“King Tut.” That is the name her teammates chant before the start of the race. It comes from a chance encounter during her freshman year, when two teammates spotted her with her arms crossed and her curly hair up like a pharaoh’s headdress. However, unlike the late pharoah, Eleanor Felton is known for being a swimming machine.
Felton, an American University junior, has her name all across the record books.
Speed was the theme of her sophomore season. After Felton broke AU’s 100 meter butterfly record by 0.09 seconds, her coaches knew that the season would be special.
Assistant Coach Garland Bartlett said that even though the signs were there when the season first started, Felton only became more dominant as the year progressed.
“Really second semester is when she started to shine,” Bartlett said.“She just blew it out of the water at finals.”
Felton described herself as a sprinter. Originally from small-town Duanesburg, New York, she did everything from gymnastics, to dance to running. In sixth grade, a chance encounter at her local YMCA altered her athletic career forever.
“They were having an open house, and the swim coach asked my friend if she wanted to swim. My friend asked if I wanted to come try out,” Felton said.
As it turned out, swimming was a natural fit.
During her freshman year, Felton won the AU women’s swimming Rookie of the Year award and qualified for the Patriot League Academic Honor Roll. Felton was also named the 2019-2020 women’s swim and dive MVP by The Eagle’s sports staff.
Felton’s peers say she is mercilicess when it comes to competition, unlike her personality outside of the pool.
“She’s like the quietest, easiest going person, but she swims like she’s a ruthless killer,” teammate Luke Bennett said.
However, this description is rather misleading. When you meet Felton, the so-called “ruthless killer” is nowhere to be found.
Felton isn’t a killer. She’s a planner. She makes sure that her feet are set just right in the starting block and that she gets the right force for her breakout. Felton doesn’t have time to think about the record books before a race. It only slows her down.

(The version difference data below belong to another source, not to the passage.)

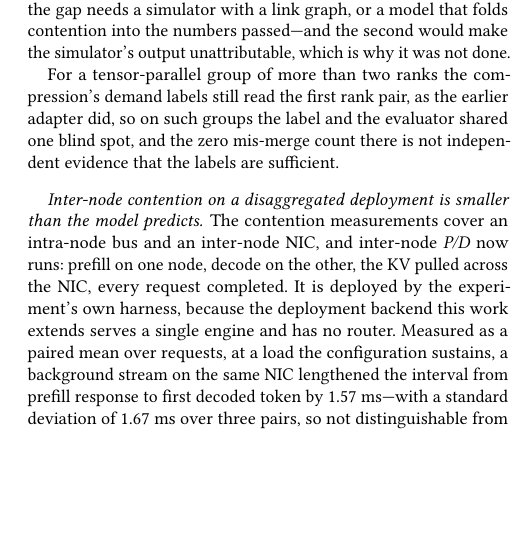
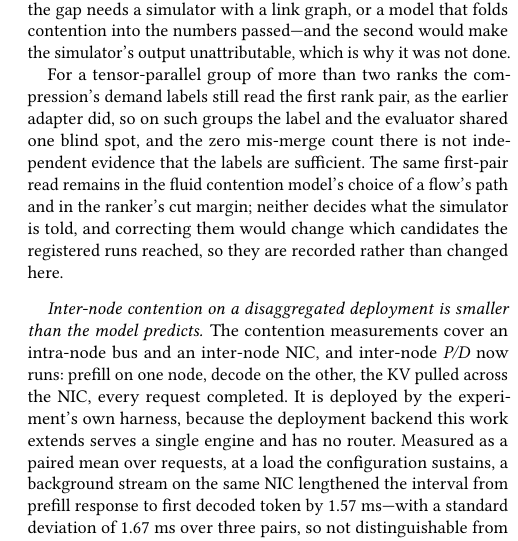
Before and after one commit to swsok/heteropilot-graphsearch, a LaTeX paper (paper/main.tex, which reads paper/sections/limits.tex): part of one column of page 9 of 10, cut so that both start at the same text, the shorter picture padded with empty space. Compiled offline with pdfLaTeX.

Commit message:
paper(limits): the first-pair read GS-38 left in contention and the ranker cut margin, stated
Co-Authored-By: Claude Opus 5.5 <noreply@anthropic.com>

```diff
--- a/paper/sections/limits.tex
+++ b/paper/sections/limits.tex
@@ -84,7 +84,10 @@ For a tensor-parallel group of more than two ranks the compression's demand
 labels still read the first rank pair, as the earlier adapter did, so on such
 groups the label and the evaluator shared one blind spot, and the zero
 mis-merge count there is not independent evidence that the labels are
-sufficient.
+sufficient. The same first-pair read remains in the fluid contention model's
+choice of a flow's path and in the ranker's cut margin; neither decides what
+the simulator is told, and correcting them would change which candidates the
+registered runs reached, so they are recorded rather than changed here.
 
 % claim: C22
 % claim: C30
```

Despite her accomplishments, Felton is modest and one of the nicest people you will ever meet, according to Bartlett.
“I love to talk about Eleanor,” Bartlett said. “Eleanor is such an incredible athlete, competitor and trainer, but she is the nicest human. Always looking after her teammates, always working hard and she is very selfless.”

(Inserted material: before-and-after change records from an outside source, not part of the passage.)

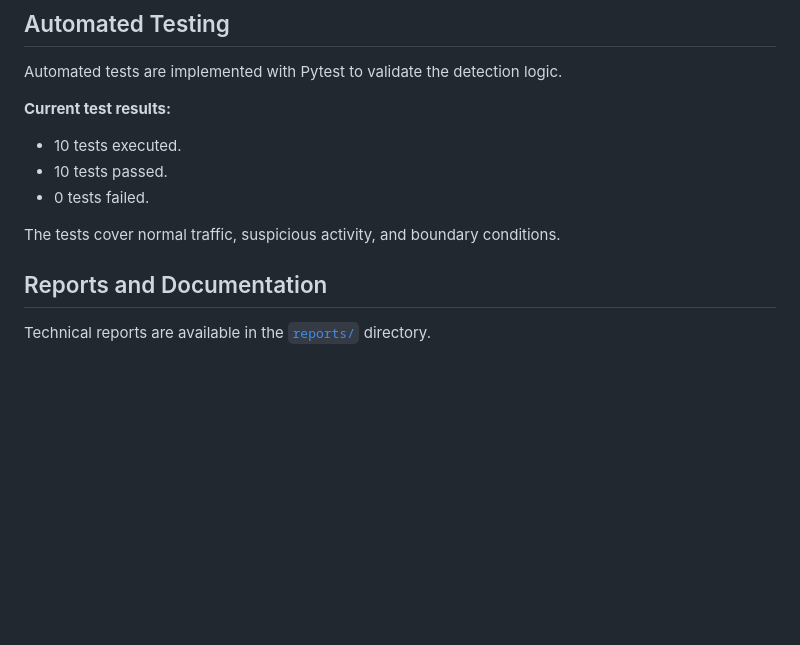
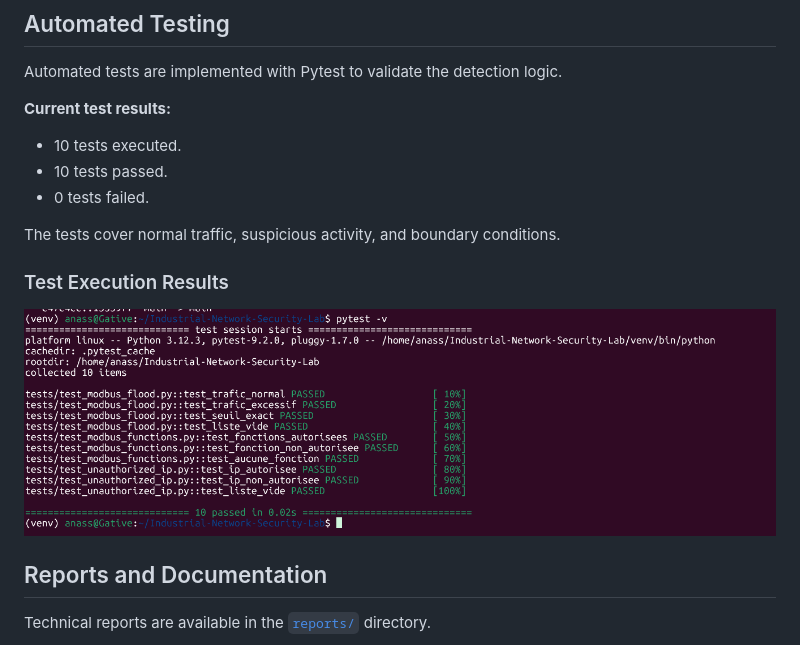
Before and after one commit to Imernissen/Industrial-Network-Security-Lab, a Markdown page: README.md, the part around the change. Rendered like a GitHub page; pictures changed too: screenshots/tests_validation.png (added); blank space fills up the shorter version.

Commit message:
Add automated test results screenshot

```diff
--- a/README.md
+++ b/README.md
@@ -58,7 +58,9 @@ Automated tests are implemented with Pytest to validate the detection logic.
 - 0 tests failed.
 
 The tests cover normal traffic, suspicious activity, and boundary conditions.
+### Test Execution Results
 
+![Automated test results](screenshots/tests_validation.png)
 ## Reports and Documentation
 
 Technical reports are available in the [`reports/`](reports/) directory.
```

Bartlett said Felton is a natural leader who played a pivot role in recruiting and integrating the freshmen. This is especially important in the age of the coronavirus pandemic, where Zoom calls are the only way to stay in touch with the entire team.
Felton is in D.C. this semester, living in the team’s house and trying to stay in competition condition. She hasn’t been able to get in the pool for months, and doesn’t know what the upcoming season will hold, if it happens.
“I don’t have any goals,” Felton said. “I’m just going to swim, do my best and see how it goes.”